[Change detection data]
Start of Block
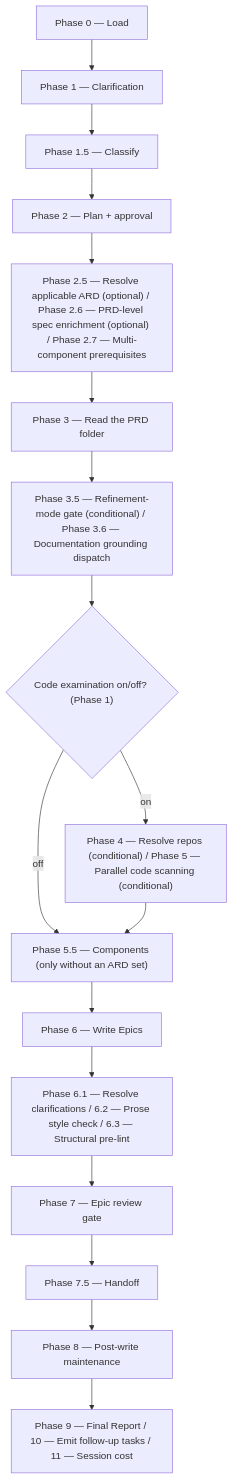
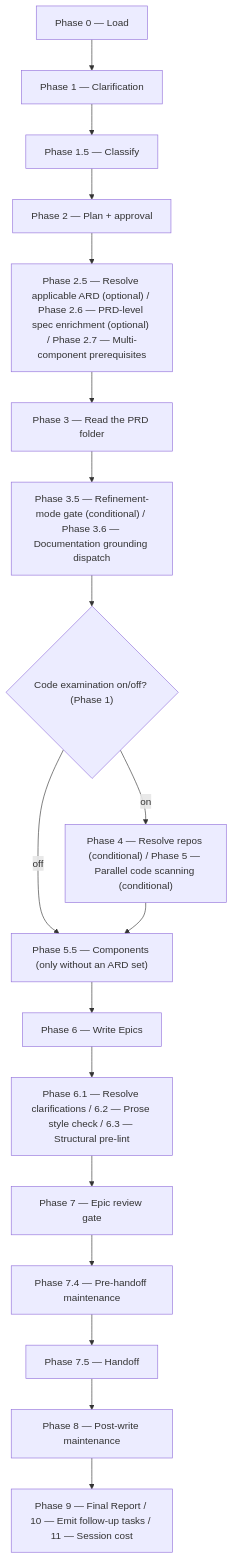
The diagram in plugins/product-workflows/docs/commands/epics.md (ihudak/ai-workflows), drawn with Mermaid before and after one commit. The commit also changed other lines of this file and 21 other files, not shown here.

````diff
--- a/plugins/product-workflows/docs/commands/epics.md
+++ b/plugins/product-workflows/docs/commands/epics.md
@@ -27,19 +27,20 @@
 ```mermaid
 flowchart TD
     p0["Phase 0 — Load"] --> p1["Phase 1 — Clarification"]
     p1 --> p15["Phase 1.5 — Classify"]
     p15 --> p2["Phase 2 — Plan + approval"]
     p2 --> p2526["Phase 2.5 — Resolve applicable ARD (optional) / Phase 2.6 — PRD-level spec enrichment (optional) / Phase 2.7 — Multi-component prerequisites"]
     p2526 --> p3["Phase 3 — Read the PRD folder"]
     p3 --> p3536["Phase 3.5 — Refinement-mode gate (conditional) / Phase 3.6 — Documentation grounding dispatch"]
     p3536 --> d1{"Code examination on/off? (Phase 1)"}
     d1 -- "on" --> p45["Phase 4 — Resolve repos (conditional) / Phase 5 — Parallel code scanning (conditional)"]
     d1 -- "off" --> p55
     p45 --> p55["Phase 5.5 — Components (only without an ARD set)"]
     p55 --> p6["Phase 6 — Write Epics"]
     p6 --> p616263["Phase 6.1 — Resolve clarifications / 6.2 — Prose style check / 6.3 — Structural pre-lint"]
     p616263 --> p7["Phase 7 — Epic review gate"]
-    p7 --> p75["Phase 7.5 — Handoff"]
+    p7 --> p74["Phase 7.4 — Pre-handoff maintenance"]
+    p74 --> p75["Phase 7.5 — Handoff"]
     p75 --> p8["Phase 8 — Post-write maintenance"]
     p8 --> p91011["Phase 9 — Final Report / 10 — Emit follow-up tasks / 11 — Session cost"]
 ```
````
End of Block
Pull out each line of the records holding the string "conditional".

# [Exercise result]
     p3 --> p3536["Phase 3.5 — Refinement-mode gate (conditional) / Phase 3.6 — Documentation grounding dispatch"]
     d1 -- "on" --> p45["Phase 4 — Resolve repos (conditional) / Phase 5 — Parallel code scanning (conditional)"]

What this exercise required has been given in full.